[AVAILABLE DATA]
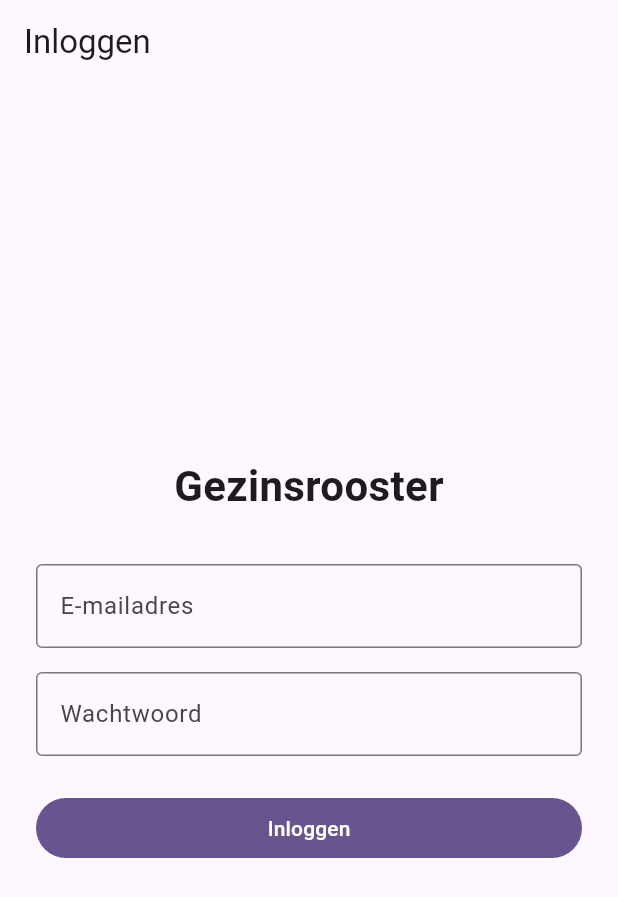
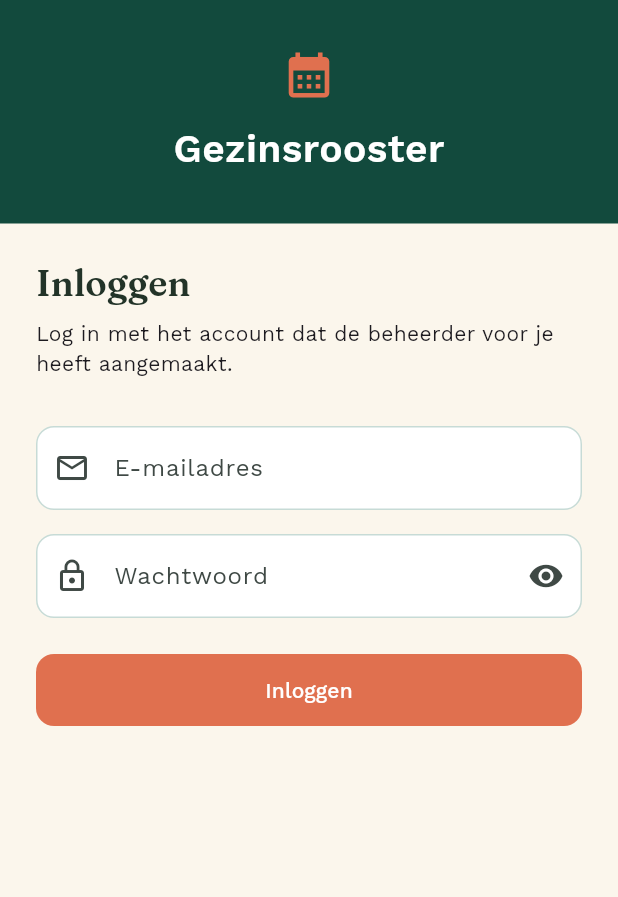
Before and after one commit to TripR27/uurrooster-app, a Flutter app: the screen it shows after launch, on a phone screen of 412 x 824 dp. Shown: the top 897 px of the screen. Run offline on Flutter 3.47's test engine with Material 3 defaults, Android fonts, the phone set to English and light mode, and no system bars; our stand-ins replace firebase_auth, firebase_core, google_fonts; accounts and stored records are empty; statements that could not run were skipped.

Commit message:
Eigen kleurenpalet/typografie + wachtwoord-toggle, uitleg accounts aanmaken
- lib/theme.dart: eigen "planner"-thema (bosgroen/terracotta/crème,
  Fraunces + Work Sans via google_fonts) i.p.v. het standaard Material 3
  paars, zodat de app niet als generieke AI-starter oogt.
- LoginScreen herontworpen: split-layout met brandingpaneel op brede
  schermen, gestapelde banner op smalle (mobiele) schermen.
- Wachtwoordveld heeft nu een oog-icoon om het ingevoerde wachtwoord even
  zichtbaar te maken (loste TODO op regel 144 op).
- Verduidelijkt dat de knop tijdens het inloggen al een laadcirkel toont
  (loste TODO op regel 31 op).
- debugShowCheckedModeBanner uitgezet (rode "DEBUG"-ribbon verborg de
  uitlogknop).
- ACCOUNTS_AANMAKEN.md: uitleg om via de Firebase Console een account voor
  mama/Amy aan te maken.

Getest: inloggen/uitloggen met het testaccount, formuliervalidatie, foutieve
login, en de wachtwoord-toggle op zowel breed als smal scherm.

Co-Authored-By: Claude Sonnet 5 <noreply@anthropic.com>

```diff
--- a/lib/main.dart
+++ b/lib/main.dart
@@ -3,6 +3,7 @@ import 'package:flutter/material.dart';
 
 import 'auth_gate.dart';
 import 'firebase_options.dart';
+import 'theme.dart';
 
 void main() async {
   // Nodig omdat Firebase.initializeApp() al Flutter-bindings gebruikt
@@ -19,10 +20,8 @@ class MyApp extends StatelessWidget {
   Widget build(BuildContext context) {
     return MaterialApp(
       title: 'Gezinsrooster',
-      theme: ThemeData(
-        colorScheme: ColorScheme.fromSeed(seedColor: Colors.deepPurple),
-        useMaterial3: true,
-      ),
+      theme: AppTheme.light,
+      debugShowCheckedModeBanner: false,
       // AuthGate beslist zelf of het inlogscherm of het startscherm getoond
       // wordt, op basis van de Firebase-inlogstatus (zie auth_gate.dart).
       home: const AuthGate(),
--- a/lib/screens/home_screen.dart
+++ b/lib/screens/home_screen.dart
@@ -29,7 +29,18 @@ class HomeScreen extends StatelessWidget {
         ],
       ),
       body: Center(
-        child: Text('Ingelogd als ${gebruiker.email}'),
+        child: Column(
+          mainAxisSize: MainAxisSize.min,
+          children: [
+            Icon(
+              Icons.check_circle,
+              color: Theme.of(context).colorScheme.primary,
+              size: 48,
+            ),
+            const SizedBox(height: 16),
+            Text('Ingelogd als ${gebruiker.email}'),
+          ],
+        ),
       ),
     );
   }
--- a/lib/screens/login_screen.dart
+++ b/lib/screens/login_screen.dart
@@ -1,5 +1,7 @@
 import 'package:firebase_auth/firebase_auth.dart';
 import 'package:flutter/material.dart';
+
+import '../theme.dart';
 
 /// Inlogscherm met e-mail + wachtwoord.
 ///
@@ -26,9 +28,14 @@ class _LoginScreenState extends State<LoginScreen> {
   final _emailController = TextEditingController();
   final _passwordController = TextEditingController();
 
-  // Wordt getoond terwijl Firebase aan het inloggen is, om de knop te
-  // deactiveren en dubbele aanvragen te voorkomen.
+  // Wordt getoond terwijl Firebase aan het inloggen is: de knop toont dan
+  // een laadcirkel i.p.v. "Inloggen" (zie FilledButton hieronder) en wordt
+  // gedeactiveerd om dubbele aanvragen te voorkomen.
   bool _bezigMetInloggen = false;
+
+  // Of het wachtwoordveld leesbare tekst toont i.p.v. bolletjes. Aan/uit
+  // via het oog-icoontje naast het veld.
+  bool _wachtwoordZichtbaar = false;
 
   // Foutmelding van Firebase (bv. "verkeerd wachtwoord"), leeg = geen fout.
   String? _foutmelding;
@@ -96,24 +103,62 @@ class _LoginScreenState extends State<LoginScreen> {
   @override
   Widget build(BuildContext context) {
     return Scaffold(
-      appBar: AppBar(title: const Text('Inloggen')),
-      body: Center(
+      // Geen AppBar hier: de branding zit al in het linkerpaneel (breed
+      // scherm) of de gekleurde kop (smal scherm), zie hieronder.
+      body: SafeArea(
+        child: LayoutBuilder(
+          builder: (context, constraints) {
+            // Vanaf ~800px breed is er ruimte voor een split-layout met een
+            // apart brandingpaneel; daaronder (telefoon/smal browserraam)
+            // valt dat weg en tonen we enkel het formulier met een
+            // gekleurde kop erboven.
+            final breedScherm = constraints.maxWidth >= 800;
+
+            if (breedScherm) {
+              return Row(
+                children: [
+                  Expanded(child: _BrandingPaneel()),
+                  Expanded(
+                    child: Center(
                       child: SingleChildScrollView(
+                        padding: const EdgeInsets.all(32),
+                        child: _inlogFormulier(context),
+                      ),
+                    ),
+                  ),
+                ],
+              );
+            }
+
+            return SingleChildScrollView(
+              child: Column(
+                children: [
+                  const _BrandingBanner(),
+                  Padding(
                     padding: const EdgeInsets.all(24),
+                    child: _inlogFormulier(context),
+                  ),
+                ],
+              ),
+            );
+          },
+        ),
+      ),
+    );
+  }
+
+  Widget _inlogFormulier(BuildContext context) {
+    return ConstrainedBox(
+      constraints: const BoxConstraints(maxWidth: 400),
       child: Form(
         key: _formKey,
-            child: ConstrainedBox(
-              // Op web/desktop niet de volle breedte gebruiken, dat oogt raar.
-              constraints: const BoxConstraints(maxWidth: 400),
         child: Column(
           mainAxisSize: MainAxisSize.min,
           crossAxisAlignment: CrossAxisAlignment.stretch,
           children: [
-                  const Text(
-                    'Gezinsrooster',
-                    textAlign: TextAlign.center,
-                    style: TextStyle(fontSize: 28, fontWeight: FontWeight.bold),
-                  ),
+            Text('Inloggen', style: Theme.of(context).textTheme.headlineMedium),
+            const SizedBox(height: 8),
+            const Text('Log in met het account dat de beheerder voor je heeft aangemaakt.'),
             const SizedBox(height: 32),
             TextFormField(
               controller: _emailController,
@@ -121,7 +166,7 @@ class _LoginScreenState extends State<LoginScreen> {
               autofillHints: const [AutofillHints.email],
               decoration: const InputDecoration(
                 labelText: 'E-mailadres',
-                      border: OutlineInputBorder(),
+                prefixIcon: Icon(Icons.mail_outline),
               ),
               validator: (waarde) {
                 if (waarde == null || waarde.trim().isEmpty) {
@@ -133,11 +178,24 @@ class _LoginScreenState extends State<LoginScreen> {
             const SizedBox(height: 16),
             TextFormField(
               controller: _passwordController,
-                    obscureText: true,
+              // Bolletjes tonen, tenzij de gebruiker op het oog-icoontje
+              // drukt om het ingevoerde wachtwoord even te controleren.
+              obscureText: !_wachtwoordZichtbaar,
               autofillHints: const [AutofillHints.password],
-                    decoration: const InputDecoration(
+              decoration: InputDecoration(
                 labelText: 'Wachtwoord',
-                      border: OutlineInputBorder(),
+                prefixIcon: const Icon(Icons.lock_outline),
+                suffixIcon: IconButton(
+                  icon: Icon(
+                    _wachtwoordZichtbaar ? Icons.visibility_off : Icons.visibility,
+                  ),
+                  tooltip: _wachtwoordZichtbaar
+                      ? 'Wachtwoord verbergen'
+                      : 'Wachtwoord tonen',
+                  onPressed: () {
+                    setState(() => _wachtwoordZichtbaar = !_wachtwoordZichtbaar);
+                  },
+                ),
               ),
               // Enter in het wachtwoordveld logt meteen in.
               onFieldSubmitted: (_) => _logIn(),
@@ -158,23 +216,88 @@ class _LoginScreenState extends State<LoginScreen> {
             ],
             const SizedBox(height: 24),
             FilledButton(
-                    // Knop uitschakelen tijdens het inloggen, zodat je niet
-                    // twee keer op "Inloggen" kan klikken.
+              // Knop uitschakelen tijdens het inloggen, zodat je niet twee
+              // keer op "Inloggen" kan klikken. De laadcirkel vervangt de
+              // knoptekst zodat duidelijk zichtbaar is dat er iets gebeurt.
               onPressed: _bezigMetInloggen ? null : _logIn,
               child: _bezigMetInloggen
                   ? const SizedBox(
                       height: 20,
                       width: 20,
-                            child: CircularProgressIndicator(strokeWidth: 2),
+                      child: CircularProgressIndicator(
+                        strokeWidth: 2,
+                        color: Colors.white,
+                      ),
                     )
                   : const Text('Inloggen'),
             ),
           ],
         ),
       ),
+    );
+  }
+}
+
+/// Gekleurd brandingpaneel voor de linkerhelft van het scherm op brede
+/// (desktop/tablet) schermen.
+class _BrandingPaneel extends StatelessWidget {
+  @override
+  Widget build(BuildContext context) {
+    return Container(
+      color: AppKleuren.bosgroenDonker,
+      padding: const EdgeInsets.all(48),
+      child: const Center(
+        child: Column(
+          mainAxisSize: MainAxisSize.min,
+          crossAxisAlignment: CrossAxisAlignment.start,
+          children: [
+            Icon(Icons.calendar_month, color: AppKleuren.terracotta, size: 48),
+            SizedBox(height: 24),
+            Text(
+              'Gezinsrooster',
+              style: TextStyle(
+                color: Colors.white,
+                fontSize: 36,
+                fontWeight: FontWeight.w600,
               ),
+            ),
+            SizedBox(height: 12),
+            Text(
+              'Alle werkroosters van het gezin op één plek.',
+              style: TextStyle(color: Colors.white70, fontSize: 16),
+            ),
+          ],
         ),
       ),
     );
   }
 }
+
+/// Compacte variant van [_BrandingPaneel] als kop boven het formulier op
+/// smalle (telefoon) schermen, waar geen ruimte is voor een zij-paneel.
+class _BrandingBanner extends StatelessWidget {
+  const _BrandingBanner();
+
+  @override
+  Widget build(BuildContext context) {
+    return Container(
+      width: double.infinity,
+      color: AppKleuren.bosgroenDonker,
+      padding: const EdgeInsets.symmetric(vertical: 32, horizontal: 24),
+      child: const Column(
+        children: [
+          Icon(Icons.calendar_month, color: AppKleuren.terracotta, size: 36),
+          SizedBox(height: 12),
+          Text(
+            'Gezinsrooster',
+            style: TextStyle(
+              color: Colors.white,
+              fontSize: 26,
+              fontWeight: FontWeight.w600,
+            ),
+          ),
+        ],
+      ),
+    );
+  }
+}
--- /dev/null
+++ b/lib/theme.dart
@@ -0,0 +1,90 @@
+import 'package:flutter/material.dart';
+import 'package:google_fonts/google_fonts.dart';
+
+/// Kleuren en typografie van de app, los van de schermen zelf.
+///
+/// Bewust geen "seeded" Material 3-paars (dat is het standaard-thema van
+/// elk vers Flutter-project en meteen herkenbaar). In plaats daarvan een
+/// eigen, warm "planner"-kleurenpalet: bosgroen als hoofdkleur, terracotta
+/// als accent op knoppen, en een creme achtergrond i.p.v. wit/grijs.
+class AppKleuren {
+  AppKleuren._();
+
+  static const bosgroen = Color(0xFF1F6F5C);
+  static const bosgroenDonker = Color(0xFF124A3D);
+  static const terracotta = Color(0xFFE0704F);
+  static const creme = Color(0xFFFBF6EC);
+  static const inkt = Color(0xFF223328);
+}
+
+class AppTheme {
+  AppTheme._();
+
+  static ThemeData get light {
+    final colorScheme = ColorScheme.fromSeed(
+      seedColor: AppKleuren.bosgroen,
+      brightness: Brightness.light,
+      primary: AppKleuren.bosgroen,
+      secondary: AppKleuren.terracotta,
+      surface: Colors.white,
+    ).copyWith(
+      // Achtergrond van de app zelf (Scaffold) i.p.v. de standaard
+      // Material-grijstint.
+      surfaceContainerLowest: AppKleuren.creme,
+    );
+
+    // Twee lettertypes: Fraunces (een sierlijk serif-lettertype) voor
+    // titels/koppen, Work Sans (neutraal schreefloos) voor de rest — dat
+    // contrast geeft de app een eigen, niet-generiek "planner"-gevoel.
+    final tekstThema = GoogleFonts.workSansTextTheme().copyWith(
+      headlineLarge: GoogleFonts.fraunces(
+        fontSize: 32,
+        fontWeight: FontWeight.w600,
+        color: AppKleuren.inkt,
+      ),
+      headlineMedium: GoogleFonts.fraunces(
+        fontSize: 24,
+        fontWeight: FontWeight.w600,
+        color: AppKleuren.inkt,
+      ),
+    );
+
+    return ThemeData(
+      useMaterial3: true,
+      colorScheme: colorScheme,
+      scaffoldBackgroundColor: AppKleuren.creme,
+      textTheme: tekstThema,
+      appBarTheme: const AppBarTheme(
+        backgroundColor: AppKleuren.creme,
+        foregroundColor: AppKleuren.inkt,
+        elevation: 0,
+      ),
+      inputDecorationTheme: InputDecorationTheme(
+        filled: true,
+        fillColor: Colors.white,
+        border: OutlineInputBorder(
+          borderRadius: BorderRadius.circular(12),
+          borderSide: BorderSide(color: AppKleuren.bosgroen.withValues(alpha: 0.25)),
+        ),
+        enabledBorder: OutlineInputBorder(
+          borderRadius: BorderRadius.circular(12),
+          borderSide: BorderSide(color: AppKleuren.bosgroen.withValues(alpha: 0.25)),
+        ),
+        focusedBorder: OutlineInputBorder(
+          borderRadius: BorderRadius.circular(12),
+          borderSide: const BorderSide(color: AppKleuren.bosgroen, width: 2),
+        ),
+      ),
+      filledButtonTheme: FilledButtonThemeData(
+        style: FilledButton.styleFrom(
+          backgroundColor: AppKleuren.terracotta,
+          foregroundColor: Colors.white,
+          minimumSize: const Size.fromHeight(48),
+          shape: RoundedRectangleBorder(
+            borderRadius: BorderRadius.circular(12),
+          ),
+        ),
+      ),
+    );
+  }
+}
--- a/pubspec.yaml
+++ b/pubspec.yaml
@@ -40,6 +40,7 @@ dependencies:
   firebase_core: 4.7.0
   firebase_auth: 6.4.0
   cloud_firestore: 6.3.0
+  google_fonts: ^8.2.1
 
 dev_dependencies:
   flutter_test:
```
Also changed, not shown: pubspec.lock, 2 other files. Lines whose indentation alone changed are shown as unchanged.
[/AVAILABLE DATA]
**DIRECTIONS FOR THIS TASK**
Please copy each line from the material above in which the string "return" appears.

**SOLUTION FOR THIS TASK**
     return MaterialApp(
     return Scaffold(
+              return Row(
+            return SingleChildScrollView(
+    return ConstrainedBox(
+    return Container(
+    return Container(
+    return ThemeData(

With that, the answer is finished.